It’s been a week to reflect on the important role that trustees play in education, and for our Trustee Recruitment Service team, it has been an opportunity to talk to colleagues in the sector about the challenges finding the right people brings.
We know that, as the academies sector continues to develop, trusts merge and more capacity is delivered, there is an evolution of the challenges felt ‘on the ground’ and around the Board table. The role of the Trustee is vital and getting the Board right – in skills, perspective, experience and personality – is one of the key challenges, and opportunities, facing Trusts.
David Ardill oversees GfS’ targeted Trustee Recruitment Service and has seen a growing demand from across the sector since the service launched in 2022. He recognises that people undertake the Trustee role for a variety of personal and professional reasons:
In my role I’ve been privileged to work with volunteers from every conceivable background – each brings something different to the role and the new perspectives; that independence and diversity of thought is something that is invaluable around a board table and we’re pleased to help Trusts of all sizes, phases and nature to identify the right people to bring challenge and accountability.
We know the importance of the Trustee role; we know what a positive, lasting and impactful difference it can make to have the right people in the right roles. Many of the trusts we’ve worked with have come back for more support and we’re seeing demand for all manner of skills: from core examples such as finance, strategic leadership and HR to areas like environmental sustainability, change management and data analysis.
GfS recently published a blog with the Confederation of School Trusts about the role of the trustee in the education sector, and David says that senior education leader are in growing demand from trusts who have current, upcoming and ongoing need around their Board tables:
Increasingly, trusts want and need those with education leadership experience to step up. Ofsted inspectors, MAT leaders, school improvement specialists and others with extensive expertise in asking the right questions to hold executive leadership to account. As trusts grow, having a mindset that can challenge and question with robustness is vital.
David has been speaking to Sunita Yardley-Patel, Head of Governance at Ormiston Academies Trust, about the many facets of the role of Trustee, and how trusts can support volunteers to balance these aspects and have the impact they are looking for.
The trustee role involves walking many fine lines; be supportive but be constructively critical, be strategic but don’t be operational, analyse performance but don’t create more work for staff….
We expect a lot from trustees, particularly given that the majority are volunteers; we expect regular meeting attendance, stakeholder visits, training and development. Yet we’re also always looking for ways to ease the burden and to make the role as easy, appealing and rewarding as possible so that’s enjoyable and worthwhile for those people to be involved in our organisations.

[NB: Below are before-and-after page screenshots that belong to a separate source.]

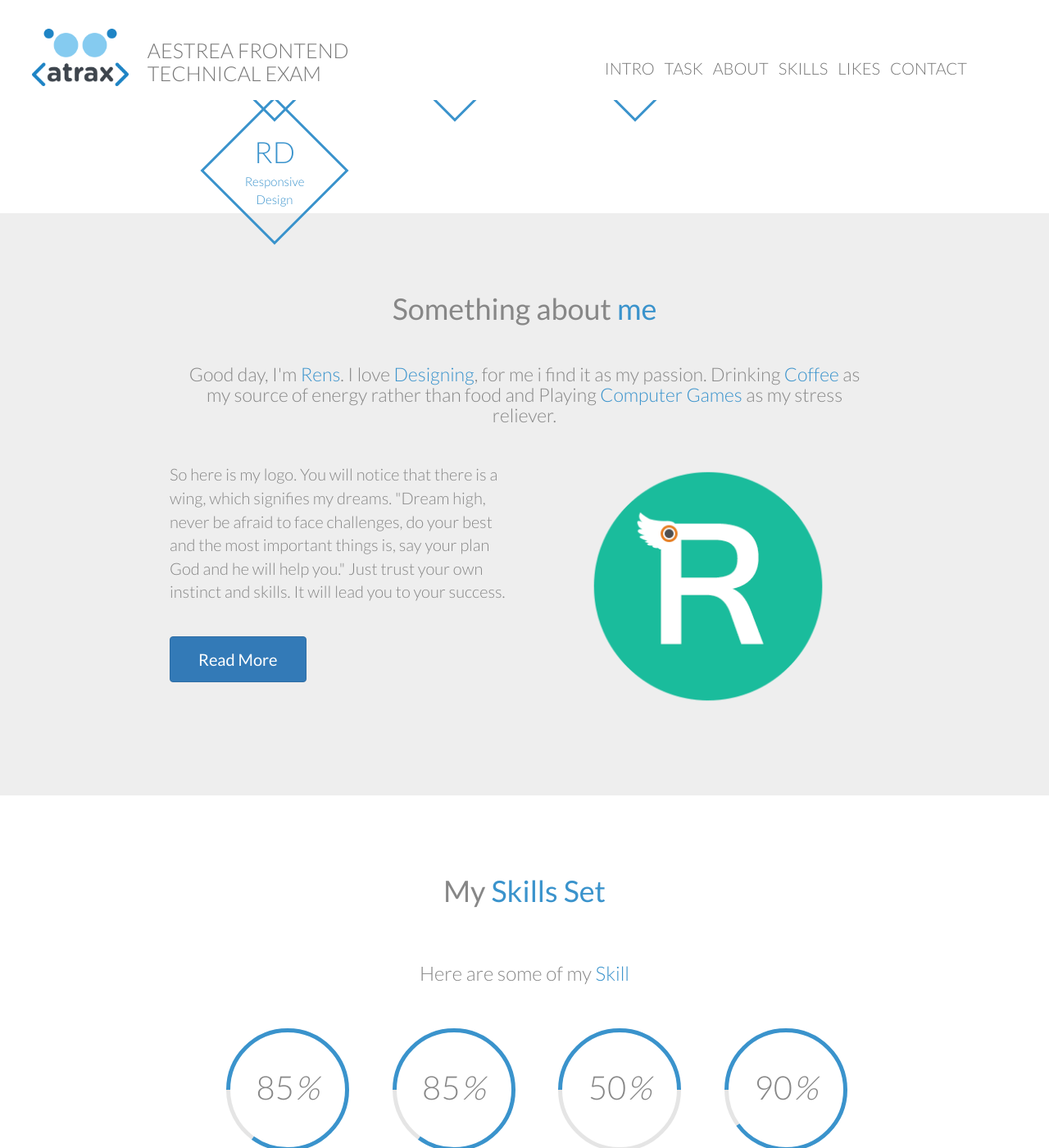
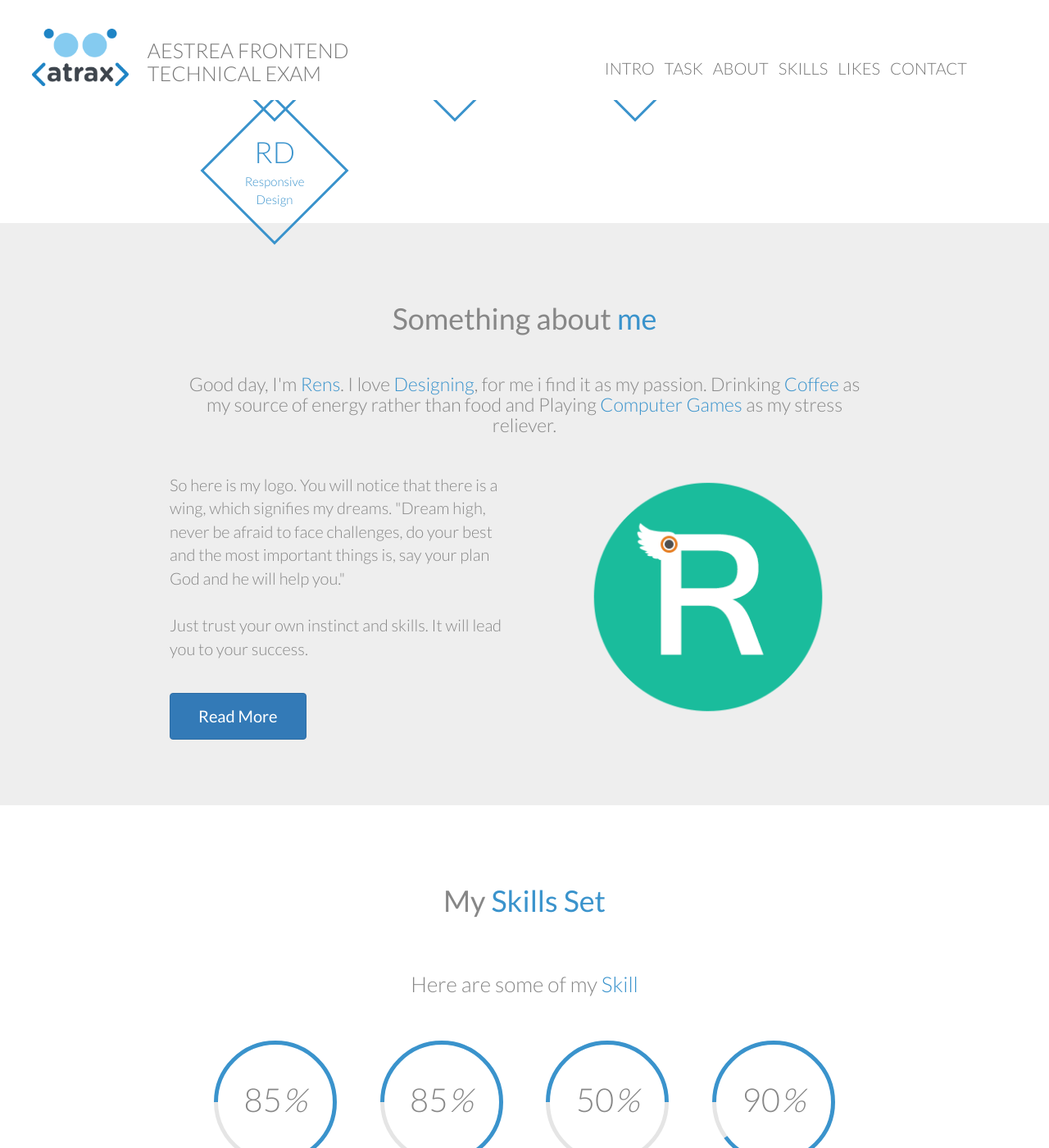
Before and after one commit to rensexam/rensexam.github.io, a Jekyll site: the page built from index.html, in a window 1280 px wide and 1400 px high, scrolled down 1192 px. Shown: the whole window at 82% size. Built offline with Jekyll 4.4.1, drawn with Linux system fonts in a browser that asks for light colours; some of the changed text lies outside the part shown.

Commit message:
added like section

```diff
--- a/_includes/front/about.html
+++ b/_includes/front/about.html
@@ -3,7 +3,7 @@
   <h4 class="text-center">Good day, I'm  <span class="text-blue">Rens</span>. I love <span class="text-blue">Designing</span>, for me i find it as my passion. Drinking <span class="text-blue">Coffee</span> as my source of energy rather than food and Playing  <span class="text-blue">Computer Games</span> as my stress reliever.</h4>
   <div class="about-content">
     <div class="col-md-6">
-      <p>So here is my logo. You will notice that there is a wing, which signifies my dreams. "Dream high, never be afraid to face challenges, do your best and the most important things is, say your plan God and he will help you." Just trust your own instinct and skills. It will lead you to your success.</p>
+      <p>So here is my logo. You will notice that there is a wing, which signifies my dreams. "Dream high, never be afraid to face challenges, do your best and the most important things is, say your plan God and he will help you." <br><br> Just trust your own instinct and skills. It will lead you to your success.</p>
 
       <button class="btn btn-primary">Read More</button>
     </div>
--- a/_includes/front/likes.html
+++ b/_includes/front/likes.html
@@ -0,0 +1,33 @@
+<div class="likes-container">
+  <h1 class="header text-center">Things I <span class="text-blue">like </span>to do</h1>
+  <h3 class="text-center">Here are some things that I like to do during my free time.</h3>
+
+  <div class="row">
+    {% for likes in site.data.likes limit:3 %}
+      <div class="col-md-4">
+        <div class="col-md-3">
+          <img src="/img/{{ likes.image }}"/>
+        </div>
+        <div class="col-md-9">
+          <h4>{{ likes.name }}</h4>
+          <p>{{ likes.description }}</p>
+        </div>
+      </div>
+    {% endfor %}
+  </div>
+
+  <div class="row">
+    {% for likes in site.data.likes limit:3 offset:3 %}
+      <div class="col-md-4">
+        <div class="col-md-3">
+          <img src="/img/{{ likes.image }}"/>
+        </div>
+        <div class="col-md-9">
+          <h4>{{ likes.name }}</h4>
+          <p>{{ likes.description }}</p>
+        </div>
+      </div>
+    {% endfor %}
+  </div>
+
+</div>
--- a/_sass/front.scss
+++ b/_sass/front.scss
@@ -157,7 +157,7 @@
   #cover {
     background-image: url('/img/cover.jpg');
     background-size: cover;
-    height: 620px;
+    min-height: 620px;
     margin-top: 122px;
 
     .container-content {
@@ -184,7 +184,7 @@
 /* task style */
 #task {
   .task-container {
-    height: 710px;
+    min-height: 710px;
     background-color: $white;
   }
 
@@ -258,7 +258,7 @@
 #about {
   .about-container{
     background-color: #eeeeee;
-    height: 710px;
+    min-height: 710px;
    h4 {
     margin: 0 auto;
     font-size: 23px;
@@ -293,15 +293,18 @@
 /* skill style */
 #skills {
   .skill-container {
-    height: 710px;
+    min-height: 710px;
     .row {
       text-align: center;
       margin: 0;
       h3{
+        font-size: 26px;
         font-weight: 300;
         padding-bottom: 3%;
       }
       ul {
+        padding: 0;
+        margin: 0;
         li {
           &.circle {
             width: 150px;
@@ -332,3 +335,47 @@
     }
   }
 }
+
+/* likes style */
+#likes {
+  .likes-container {
+    background-image: url('/img/tumbler.jpg');
+    background-size: cover;
+    min-height: 710px;
+    h1{
+      color: $white;
+    }
+    h3 {
+      color: $white;
+      font-weight: 300;
+      padding-bottom: 3%;
+    }
+    .row {
+      margin-top: 50px;
+      margin-left: auto;
+      margin-right: auto;
+      width: 80%;
+      .col-md-4 {
+        .col-md-3 {
+          img {
+          }
+        }
+
+        .col-md-9 {
+          h4 {
+            color: $white;
+            font-size: 22px;
+            margin: 0px;
+            font-weight: 300;
+          }
+
+          p {
+            margin-top:10px;
+            font-size: 15px;
+            color: $white;
+          }
+        }
+      }
+    }
+  }
+}
--- a/index.html
+++ b/index.html
@@ -18,7 +18,7 @@
 </div>
 
 <div id="likes">
-<!--   {% include front/likes.html %} -->
+  {% include front/likes.html %}
 </div>
 
 <div id="contact">
```
Also changed, not shown: _data/likes.yml (added, +23 -0 lines), img/pins1.png (added), img/pins2.png (added), img/pins3.png (added), img/pins4.png (added), img/pins5.png (added), img/pins6.png (added).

Contributing to the success of an organisation is hugely rewarding, that’s why so many people do it
It’s clear that the role is vital to school trusts and their performance. We’ve been working with the Confederation of School Trusts on developing an eLearning course to support people to know more about the role before they begin, and then to support them in their first 100 days. Samira Sadeghi, Director of Trust Governance at CST explains:
Trustees are ‘guardians of purpose’. They act as a compass to ensure the ship is on course. They provide leaders with the space to reflect on their plans and actions, think strategically, consider options and take a more expansive view.
They bring their skills and expertise to bear in testing assumptions, interrogating decisions, but also supporting leaders once decisions are made. They hold leaders accountable and provide that counter-balance in thinking that’s sometimes required to ensure decisions are the right ones. Probably most importantly, they insist on meaningful engagement with pupils, parents and staff to ensure their voices are heard and incorporated into decision-making. And they do all this voluntarily, because they are driven by a transcendent purpose to improve the life chances of our children and young people. Success in the education sector simply isn’t possible without our trustees.
Having the right support and information as they take the first steps in their role is key to their success.
Sunita told us:
Trustee recruitment is becoming more challenging; but having regular conversations about governance, particularly around skills required to be an effective board and how to go about recruiting new members can be instrumental to effective succession planning.
In the words of our own Chair of Trustees, Dominic McGonigal:
It’s because of these needs that we created our Trustee Recruitment Service. We want to ensure the sector has the right people round the board table with the right skills and the diversity of thought that is vital to success.
We look forward to serving more trusts in the future by finding the skilled volunteers that fit their requirements.
Governors for Schools CEO